■ Assignment ■
I'd ask you to write out the lines below exactly, with no images.
BEGIN Given records
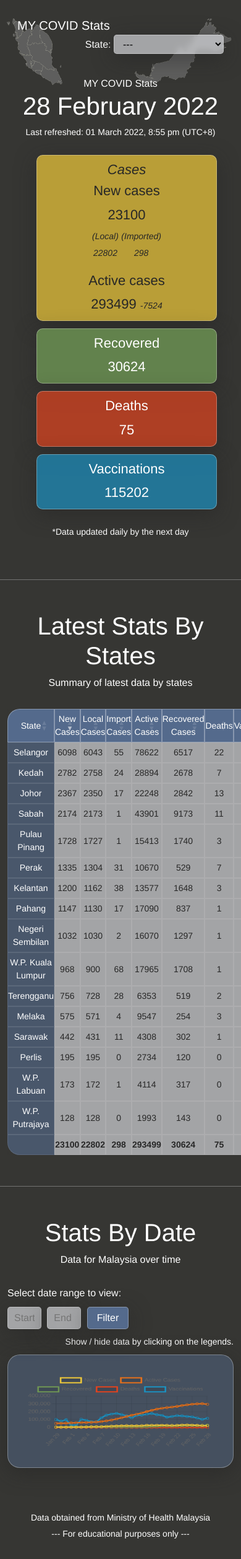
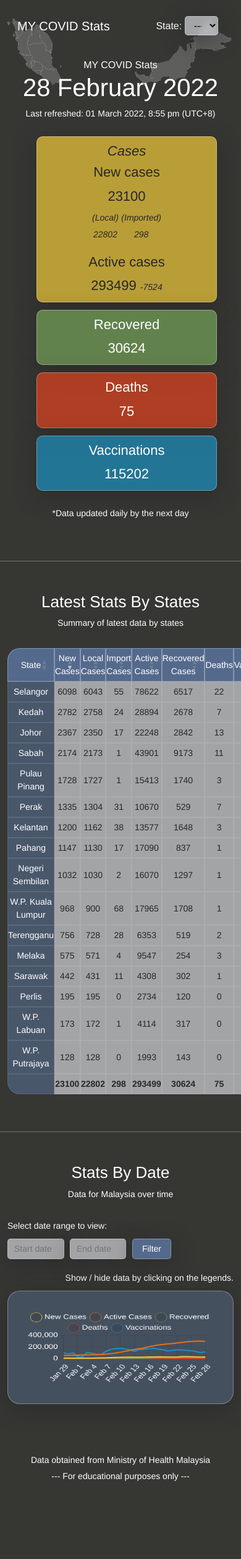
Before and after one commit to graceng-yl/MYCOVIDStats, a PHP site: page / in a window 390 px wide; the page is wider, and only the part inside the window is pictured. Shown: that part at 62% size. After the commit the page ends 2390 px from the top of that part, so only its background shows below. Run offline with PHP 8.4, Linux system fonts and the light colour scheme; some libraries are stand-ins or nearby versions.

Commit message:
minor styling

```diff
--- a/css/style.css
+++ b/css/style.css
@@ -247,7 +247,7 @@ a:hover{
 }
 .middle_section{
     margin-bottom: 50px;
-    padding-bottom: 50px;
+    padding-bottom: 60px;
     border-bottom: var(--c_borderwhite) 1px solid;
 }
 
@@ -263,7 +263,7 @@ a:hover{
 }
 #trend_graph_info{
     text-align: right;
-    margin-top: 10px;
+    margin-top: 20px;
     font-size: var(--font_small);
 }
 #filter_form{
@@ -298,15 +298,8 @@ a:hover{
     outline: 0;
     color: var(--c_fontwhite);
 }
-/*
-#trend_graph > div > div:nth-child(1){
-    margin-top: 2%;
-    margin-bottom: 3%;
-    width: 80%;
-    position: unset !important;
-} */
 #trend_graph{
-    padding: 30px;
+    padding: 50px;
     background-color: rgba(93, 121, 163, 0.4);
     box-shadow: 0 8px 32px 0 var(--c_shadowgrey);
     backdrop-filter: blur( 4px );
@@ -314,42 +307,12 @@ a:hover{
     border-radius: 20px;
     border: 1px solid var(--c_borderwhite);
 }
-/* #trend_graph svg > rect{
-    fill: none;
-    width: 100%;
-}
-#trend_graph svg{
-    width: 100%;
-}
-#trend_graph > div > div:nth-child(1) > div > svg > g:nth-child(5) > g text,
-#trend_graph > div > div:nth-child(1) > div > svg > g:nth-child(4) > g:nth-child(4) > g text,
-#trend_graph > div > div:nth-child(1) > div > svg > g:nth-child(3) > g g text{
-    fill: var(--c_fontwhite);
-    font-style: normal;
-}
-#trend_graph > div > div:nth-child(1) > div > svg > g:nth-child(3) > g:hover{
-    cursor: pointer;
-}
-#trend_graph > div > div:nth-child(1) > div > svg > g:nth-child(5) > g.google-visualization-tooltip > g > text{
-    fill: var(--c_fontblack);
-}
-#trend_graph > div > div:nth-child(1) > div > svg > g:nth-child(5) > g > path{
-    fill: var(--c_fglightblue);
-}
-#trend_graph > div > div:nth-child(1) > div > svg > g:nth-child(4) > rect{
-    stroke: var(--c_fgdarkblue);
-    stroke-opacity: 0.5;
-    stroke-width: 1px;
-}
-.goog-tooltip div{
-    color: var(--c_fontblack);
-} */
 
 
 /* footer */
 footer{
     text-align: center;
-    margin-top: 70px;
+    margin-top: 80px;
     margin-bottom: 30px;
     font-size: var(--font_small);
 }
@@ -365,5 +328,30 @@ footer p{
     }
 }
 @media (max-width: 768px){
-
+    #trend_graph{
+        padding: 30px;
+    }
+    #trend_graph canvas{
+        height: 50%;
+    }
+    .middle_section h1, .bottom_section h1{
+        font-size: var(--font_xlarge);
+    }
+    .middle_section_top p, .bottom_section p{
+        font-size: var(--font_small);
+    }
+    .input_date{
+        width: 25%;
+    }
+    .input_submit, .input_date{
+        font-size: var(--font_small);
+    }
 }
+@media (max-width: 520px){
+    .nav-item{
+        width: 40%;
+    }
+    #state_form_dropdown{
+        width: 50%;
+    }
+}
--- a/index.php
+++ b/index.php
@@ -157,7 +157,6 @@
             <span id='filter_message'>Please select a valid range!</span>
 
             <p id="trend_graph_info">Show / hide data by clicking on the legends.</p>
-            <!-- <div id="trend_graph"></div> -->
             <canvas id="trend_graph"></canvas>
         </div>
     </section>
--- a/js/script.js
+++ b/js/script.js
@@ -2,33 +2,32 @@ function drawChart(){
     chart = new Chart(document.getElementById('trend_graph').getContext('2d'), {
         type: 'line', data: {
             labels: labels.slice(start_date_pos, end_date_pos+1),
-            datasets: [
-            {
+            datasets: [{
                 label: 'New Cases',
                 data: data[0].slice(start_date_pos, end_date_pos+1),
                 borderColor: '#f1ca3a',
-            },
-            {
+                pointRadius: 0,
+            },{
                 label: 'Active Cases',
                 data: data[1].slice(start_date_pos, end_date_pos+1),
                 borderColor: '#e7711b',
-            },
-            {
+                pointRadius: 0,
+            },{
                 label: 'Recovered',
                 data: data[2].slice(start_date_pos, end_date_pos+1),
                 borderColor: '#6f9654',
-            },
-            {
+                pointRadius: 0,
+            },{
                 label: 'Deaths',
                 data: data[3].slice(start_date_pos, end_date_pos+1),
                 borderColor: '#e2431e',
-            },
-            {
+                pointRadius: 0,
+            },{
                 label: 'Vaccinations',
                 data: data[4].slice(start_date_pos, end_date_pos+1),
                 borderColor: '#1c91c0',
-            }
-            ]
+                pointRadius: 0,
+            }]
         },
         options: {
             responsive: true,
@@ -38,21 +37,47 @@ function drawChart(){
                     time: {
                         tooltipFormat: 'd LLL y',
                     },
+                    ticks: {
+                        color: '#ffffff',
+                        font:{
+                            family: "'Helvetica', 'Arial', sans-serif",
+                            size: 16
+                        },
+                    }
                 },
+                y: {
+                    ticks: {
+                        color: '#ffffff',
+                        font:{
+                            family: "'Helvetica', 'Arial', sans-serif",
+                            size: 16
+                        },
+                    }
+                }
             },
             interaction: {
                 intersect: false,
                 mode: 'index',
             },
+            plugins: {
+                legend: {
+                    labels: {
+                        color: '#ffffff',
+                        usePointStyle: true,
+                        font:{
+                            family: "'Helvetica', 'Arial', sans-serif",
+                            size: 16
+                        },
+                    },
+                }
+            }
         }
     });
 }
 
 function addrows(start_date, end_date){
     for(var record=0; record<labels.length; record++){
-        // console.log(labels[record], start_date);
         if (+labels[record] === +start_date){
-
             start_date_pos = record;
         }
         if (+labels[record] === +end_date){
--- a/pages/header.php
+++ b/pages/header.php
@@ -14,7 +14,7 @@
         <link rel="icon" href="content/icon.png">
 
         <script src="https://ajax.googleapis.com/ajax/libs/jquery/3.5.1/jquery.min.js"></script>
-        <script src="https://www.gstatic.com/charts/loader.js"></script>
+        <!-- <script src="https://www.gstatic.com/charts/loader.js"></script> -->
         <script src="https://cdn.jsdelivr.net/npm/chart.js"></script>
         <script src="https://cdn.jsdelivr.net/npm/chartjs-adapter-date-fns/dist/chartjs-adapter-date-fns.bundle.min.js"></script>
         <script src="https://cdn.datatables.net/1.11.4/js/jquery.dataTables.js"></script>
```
END Given records
■ Completed exercise ■
Before and after one commit to graceng-yl/MYCOVIDStats, a PHP site: page / in a window 390 px wide; the page is wider, and only the part inside the window is pictured. Shown: that part at 62% size. After the commit the page ends 2390 px from the top of that part, so only its background shows below. Run offline with PHP 8.4, Linux system fonts and the light colour scheme; some libraries are stand-ins or nearby versions.

Commit message:
minor styling

```diff
--- a/css/style.css
+++ b/css/style.css
@@ -247,7 +247,7 @@ a:hover{
 }
 .middle_section{
     margin-bottom: 50px;
-    padding-bottom: 50px;
+    padding-bottom: 60px;
     border-bottom: var(--c_borderwhite) 1px solid;
 }
 
@@ -263,7 +263,7 @@ a:hover{
 }
 #trend_graph_info{
     text-align: right;
-    margin-top: 10px;
+    margin-top: 20px;
     font-size: var(--font_small);
 }
 #filter_form{
@@ -298,15 +298,8 @@ a:hover{
     outline: 0;
     color: var(--c_fontwhite);
 }
-/*
-#trend_graph > div > div:nth-child(1){
-    margin-top: 2%;
-    margin-bottom: 3%;
-    width: 80%;
-    position: unset !important;
-} */
 #trend_graph{
-    padding: 30px;
+    padding: 50px;
     background-color: rgba(93, 121, 163, 0.4);
     box-shadow: 0 8px 32px 0 var(--c_shadowgrey);
     backdrop-filter: blur( 4px );
@@ -314,42 +307,12 @@ a:hover{
     border-radius: 20px;
     border: 1px solid var(--c_borderwhite);
 }
-/* #trend_graph svg > rect{
-    fill: none;
-    width: 100%;
-}
-#trend_graph svg{
-    width: 100%;
-}
-#trend_graph > div > div:nth-child(1) > div > svg > g:nth-child(5) > g text,
-#trend_graph > div > div:nth-child(1) > div > svg > g:nth-child(4) > g:nth-child(4) > g text,
-#trend_graph > div > div:nth-child(1) > div > svg > g:nth-child(3) > g g text{
-    fill: var(--c_fontwhite);
-    font-style: normal;
-}
-#trend_graph > div > div:nth-child(1) > div > svg > g:nth-child(3) > g:hover{
-    cursor: pointer;
-}
-#trend_graph > div > div:nth-child(1) > div > svg > g:nth-child(5) > g.google-visualization-tooltip > g > text{
-    fill: var(--c_fontblack);
-}
-#trend_graph > div > div:nth-child(1) > div > svg > g:nth-child(5) > g > path{
-    fill: var(--c_fglightblue);
-}
-#trend_graph > div > div:nth-child(1) > div > svg > g:nth-child(4) > rect{
-    stroke: var(--c_fgdarkblue);
-    stroke-opacity: 0.5;
-    stroke-width: 1px;
-}
-.goog-tooltip div{
-    color: var(--c_fontblack);
-} */
 
 
 /* footer */
 footer{
     text-align: center;
-    margin-top: 70px;
+    margin-top: 80px;
     margin-bottom: 30px;
     font-size: var(--font_small);
 }
@@ -365,5 +328,30 @@ footer p{
     }
 }
 @media (max-width: 768px){
-
+    #trend_graph{
+        padding: 30px;
+    }
+    #trend_graph canvas{
+        height: 50%;
+    }
+    .middle_section h1, .bottom_section h1{
+        font-size: var(--font_xlarge);
+    }
+    .middle_section_top p, .bottom_section p{
+        font-size: var(--font_small);
+    }
+    .input_date{
+        width: 25%;
+    }
+    .input_submit, .input_date{
+        font-size: var(--font_small);
+    }
 }
+@media (max-width: 520px){
+    .nav-item{
+        width: 40%;
+    }
+    #state_form_dropdown{
+        width: 50%;
+    }
+}
--- a/index.php
+++ b/index.php
@@ -157,7 +157,6 @@
             <span id='filter_message'>Please select a valid range!</span>
 
             <p id="trend_graph_info">Show / hide data by clicking on the legends.</p>
-            <!-- <div id="trend_graph"></div> -->
             <canvas id="trend_graph"></canvas>
         </div>
     </section>
--- a/js/script.js
+++ b/js/script.js
@@ -2,33 +2,32 @@ function drawChart(){
     chart = new Chart(document.getElementById('trend_graph').getContext('2d'), {
         type: 'line', data: {
             labels: labels.slice(start_date_pos, end_date_pos+1),
-            datasets: [
-            {
+            datasets: [{
                 label: 'New Cases',
                 data: data[0].slice(start_date_pos, end_date_pos+1),
                 borderColor: '#f1ca3a',
-            },
-            {
+                pointRadius: 0,
+            },{
                 label: 'Active Cases',
                 data: data[1].slice(start_date_pos, end_date_pos+1),
                 borderColor: '#e7711b',
-            },
-            {
+                pointRadius: 0,
+            },{
                 label: 'Recovered',
                 data: data[2].slice(start_date_pos, end_date_pos+1),
                 borderColor: '#6f9654',
-            },
-            {
+                pointRadius: 0,
+            },{
                 label: 'Deaths',
                 data: data[3].slice(start_date_pos, end_date_pos+1),
                 borderColor: '#e2431e',
-            },
-            {
+                pointRadius: 0,
+            },{
                 label: 'Vaccinations',
                 data: data[4].slice(start_date_pos, end_date_pos+1),
                 borderColor: '#1c91c0',
-            }
-            ]
+                pointRadius: 0,
+            }]
         },
         options: {
             responsive: true,
@@ -38,21 +37,47 @@ function drawChart(){
                     time: {
                         tooltipFormat: 'd LLL y',
                     },
+                    ticks: {
+                        color: '#ffffff',
+                        font:{
+                            family: "'Helvetica', 'Arial', sans-serif",
+                            size: 16
+                        },
+                    }
                 },
+                y: {
+                    ticks: {
+                        color: '#ffffff',
+                        font:{
+                            family: "'Helvetica', 'Arial', sans-serif",
+                            size: 16
+                        },
+                    }
+                }
             },
             interaction: {
                 intersect: false,
                 mode: 'index',
             },
+            plugins: {
+                legend: {
+                    labels: {
+                        color: '#ffffff',
+                        usePointStyle: true,
+                        font:{
+                            family: "'Helvetica', 'Arial', sans-serif",
+                            size: 16
+                        },
+                    },
+                }
+            }
         }
     });
 }
 
 function addrows(start_date, end_date){
     for(var record=0; record<labels.length; record++){
-        // console.log(labels[record], start_date);
         if (+labels[record] === +start_date){
-
             start_date_pos = record;
         }
         if (+labels[record] === +end_date){
--- a/pages/header.php
+++ b/pages/header.php
@@ -14,7 +14,7 @@
         <link rel="icon" href="content/icon.png">
 
         <script src="https://ajax.googleapis.com/ajax/libs/jquery/3.5.1/jquery.min.js"></script>
-        <script src="https://www.gstatic.com/charts/loader.js"></script>
+        <!-- <script src="https://www.gstatic.com/charts/loader.js"></script> -->
         <script src="https://cdn.jsdelivr.net/npm/chart.js"></script>
         <script src="https://cdn.jsdelivr.net/npm/chartjs-adapter-date-fns/dist/chartjs-adapter-date-fns.bundle.min.js"></script>
         <script src="https://cdn.datatables.net/1.11.4/js/jquery.dataTables.js"></script>
```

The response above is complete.